::: Records for the exercise

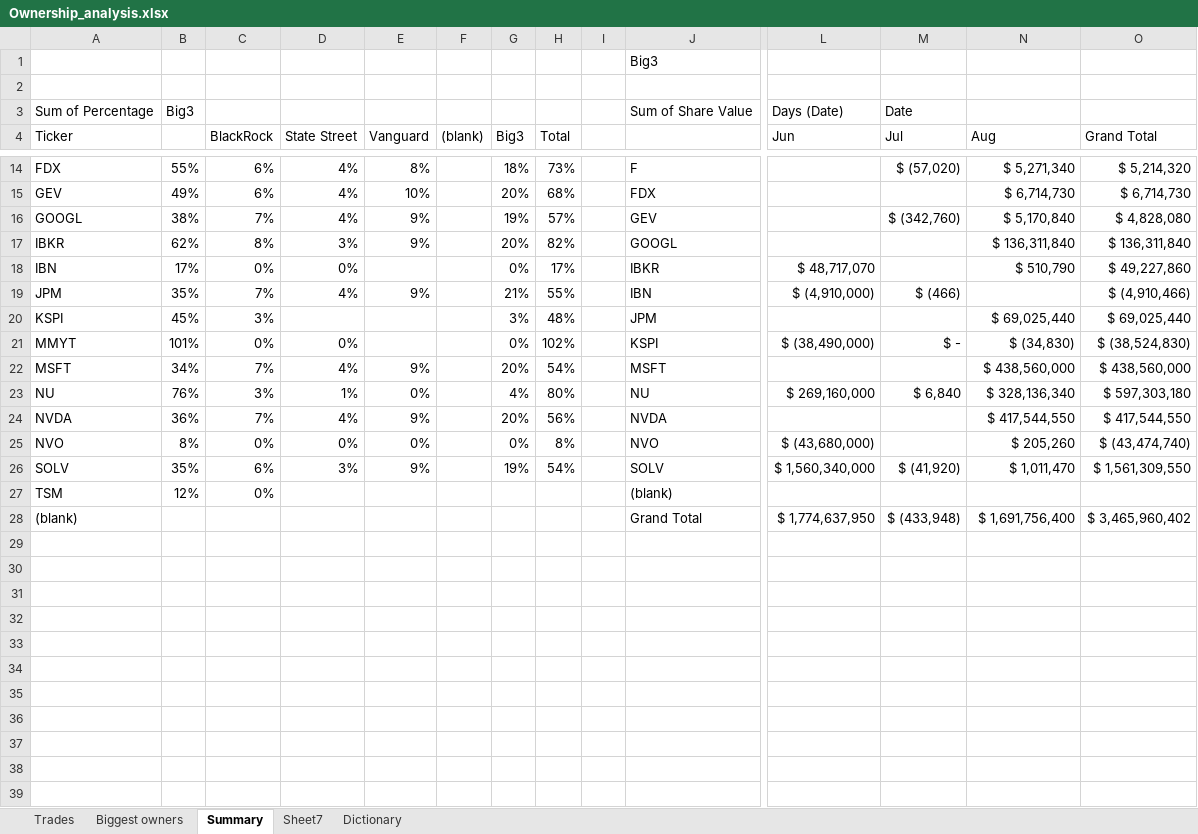
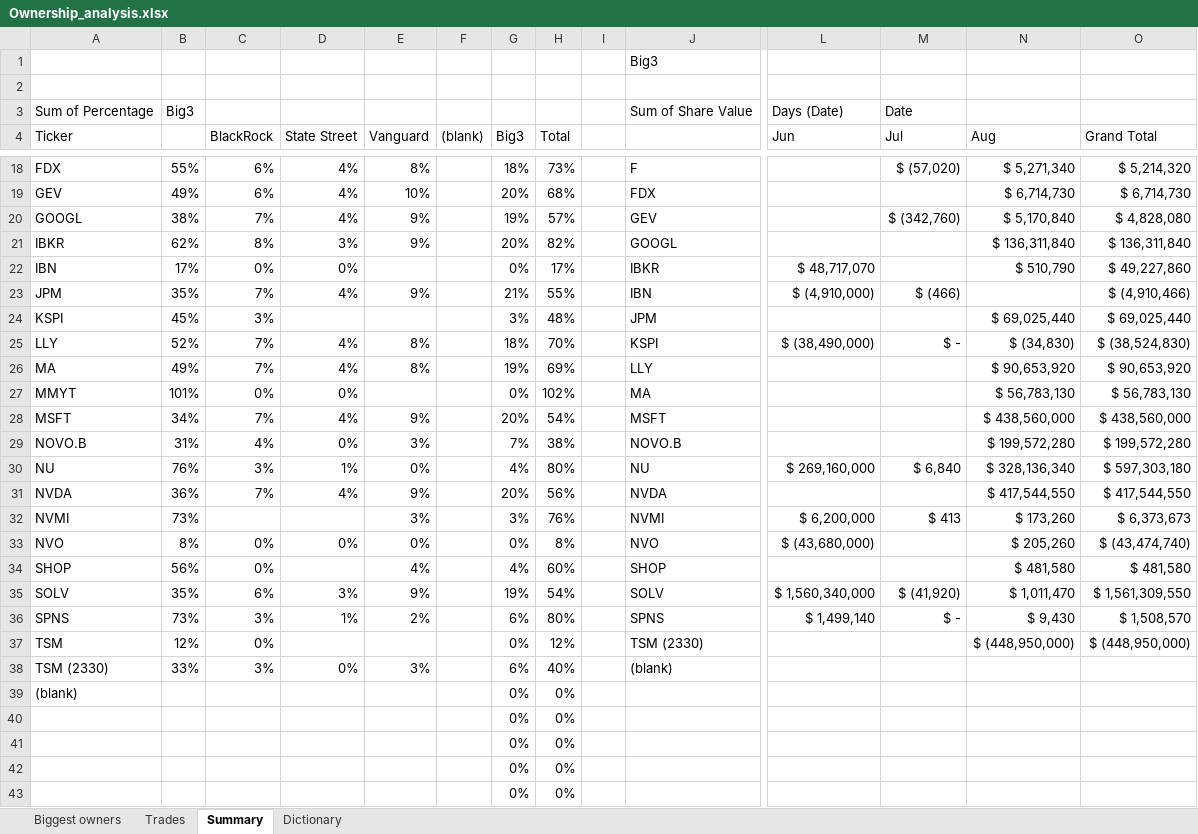
Before and after one commit to dparedesi/Call-Options-values, an Excel workbook: inputs/Ownership_analysis.xlsx, sheet Summary, drawn as a sheet; only a part is shown, gaps mark what is left out; values as stored, in another font and other column widths than the file's, no borders; addresses are those after the commit; rows hold the shown columns only; the diff covers the shown part only; the diff names each change by its address in the sheet, - before the commit and + after, or states it on an @@ line.

```diff
--- a/inputs/Ownership_analysis.xlsx (sheet Summary)
+++ b/inputs/Ownership_analysis.xlsx (sheet Summary)
-sheet tab: Sheet7
@@ sheet tab order changed: Biggest owners | Trades | Summary | Dictionary @@
+row 25: LLY | 52% | 7% | 4% | 8% |  | 18% | 70% |  | KSPI | $ (38,490,000) | $ - | $ (34,830) | $ (38,524,830)
+row 26: MA | 49% | 7% | 4% | 8% |  | 19% | 69% |  | LLY |  |  | $ 90,653,920 | $ 90,653,920
-J27: KSPI
+J27: MA
-L27 (Jun): $ (38,490,000)
+L27 (Jun): (empty)
-M27 (Jul): $ -
+M27 (Jul): (empty)
-N27 (Aug): $ (34,830)
+N27 (Aug): $ 56,783,130
-O27 (Grand Total): $ (38,524,830)
+O27 (Grand Total): $ 56,783,130
+row 29: NOVO.B | 31% | 4% | 0% | 3% |  | 7% | 38% |  | NOVO.B |  |  | $ 199,572,280 | $ 199,572,280
+row 32: NVMI | 73% |  |  | 3% |  | 3% | 76% |  | NVMI | $ 6,200,000 | $ 413 | $ 173,260 | $ 6,373,673
+row 34: SHOP | 56% | 0% |  | 4% |  | 4% | 60% |  | SHOP |  |  | $ 481,580 | $ 481,580
+row 36: SPNS | 73% | 3% | 1% | 2% |  | 6% | 80% |  | SPNS | $ 1,499,140 | $ - | $ 9,430 | $ 1,508,570
-G37 (Big3): (empty)
+G37 (Big3): 0%
-H37 (Total): (empty)
+H37 (Total): 12%
-J37: (blank)
+J37: TSM (2330)
-N37 (Aug): (empty)
+N37 (Aug): $ (448,950,000)
-O37 (Grand Total): (empty)
+O37 (Grand Total): $ (448,950,000)
+row 38: TSM (2330) | 33% | 3% | 0% | 3% |  | 6% | 40% |  | (blank)
-G39 (Big3): (empty)
+G39 (Big3): 0%
-H39 (Total): (empty)
+H39 (Total): 0%
-J39: Grand Total
+J39: (empty)
-L39 (Jun): $ 1,774,637,950
+L39 (Jun): (empty)
-M39 (Jul): $ (433,948)
+M39 (Jul): (empty)
-N39 (Aug): $ 1,691,756,400
+N39 (Aug): (empty)
-O39 (Grand Total): $ 3,465,960,402
+O39 (Grand Total): (empty)
+row 40:  |  |  |  |  |  | 0% | 0%
+row 41:  |  |  |  |  |  | 0% | 0%
+row 42:  |  |  |  |  |  | 0% | 0%
+row 43:  |  |  |  |  |  | 0% | 0%
```
Also changed, not shown: 4 added rows and 15 edited cells elsewhere in this sheet, sheet Trades, sheet Biggest owners, formulas that keep their value, 5 other files.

::::::

The records are to be retyped in full and exactly, with no image carried over.

### [Written solution]
Before and after one commit to dparedesi/Call-Options-values, an Excel workbook: inputs/Ownership_analysis.xlsx, sheet Summary, drawn as a sheet; only a part is shown, gaps mark what is left out; values as stored, in another font and other column widths than the file's, no borders; addresses are those after the commit; rows hold the shown columns only; the diff covers the shown part only; the diff names each change by its address in the sheet, - before the commit and + after, or states it on an @@ line.

```diff
--- a/inputs/Ownership_analysis.xlsx (sheet Summary)
+++ b/inputs/Ownership_analysis.xlsx (sheet Summary)
-sheet tab: Sheet7
@@ sheet tab order changed: Biggest owners | Trades | Summary | Dictionary @@
+row 25: LLY | 52% | 7% | 4% | 8% |  | 18% | 70% |  | KSPI | $ (38,490,000) | $ - | $ (34,830) | $ (38,524,830)
+row 26: MA | 49% | 7% | 4% | 8% |  | 19% | 69% |  | LLY |  |  | $ 90,653,920 | $ 90,653,920
-J27: KSPI
+J27: MA
-L27 (Jun): $ (38,490,000)
+L27 (Jun): (empty)
-M27 (Jul): $ -
+M27 (Jul): (empty)
-N27 (Aug): $ (34,830)
+N27 (Aug): $ 56,783,130
-O27 (Grand Total): $ (38,524,830)
+O27 (Grand Total): $ 56,783,130
+row 29: NOVO.B | 31% | 4% | 0% | 3% |  | 7% | 38% |  | NOVO.B |  |  | $ 199,572,280 | $ 199,572,280
+row 32: NVMI | 73% |  |  | 3% |  | 3% | 76% |  | NVMI | $ 6,200,000 | $ 413 | $ 173,260 | $ 6,373,673
+row 34: SHOP | 56% | 0% |  | 4% |  | 4% | 60% |  | SHOP |  |  | $ 481,580 | $ 481,580
+row 36: SPNS | 73% | 3% | 1% | 2% |  | 6% | 80% |  | SPNS | $ 1,499,140 | $ - | $ 9,430 | $ 1,508,570
-G37 (Big3): (empty)
+G37 (Big3): 0%
-H37 (Total): (empty)
+H37 (Total): 12%
-J37: (blank)
+J37: TSM (2330)
-N37 (Aug): (empty)
+N37 (Aug): $ (448,950,000)
-O37 (Grand Total): (empty)
+O37 (Grand Total): $ (448,950,000)
+row 38: TSM (2330) | 33% | 3% | 0% | 3% |  | 6% | 40% |  | (blank)
-G39 (Big3): (empty)
+G39 (Big3): 0%
-H39 (Total): (empty)
+H39 (Total): 0%
-J39: Grand Total
+J39: (empty)
-L39 (Jun): $ 1,774,637,950
+L39 (Jun): (empty)
-M39 (Jul): $ (433,948)
+M39 (Jul): (empty)
-N39 (Aug): $ 1,691,756,400
+N39 (Aug): (empty)
-O39 (Grand Total): $ 3,465,960,402
+O39 (Grand Total): (empty)
+row 40:  |  |  |  |  |  | 0% | 0%
+row 41:  |  |  |  |  |  | 0% | 0%
+row 42:  |  |  |  |  |  | 0% | 0%
+row 43:  |  |  |  |  |  | 0% | 0%
```
Also changed, not shown: 4 added rows and 15 edited cells elsewhere in this sheet, sheet Trades, sheet Biggest owners, formulas that keep their value, 5 other files.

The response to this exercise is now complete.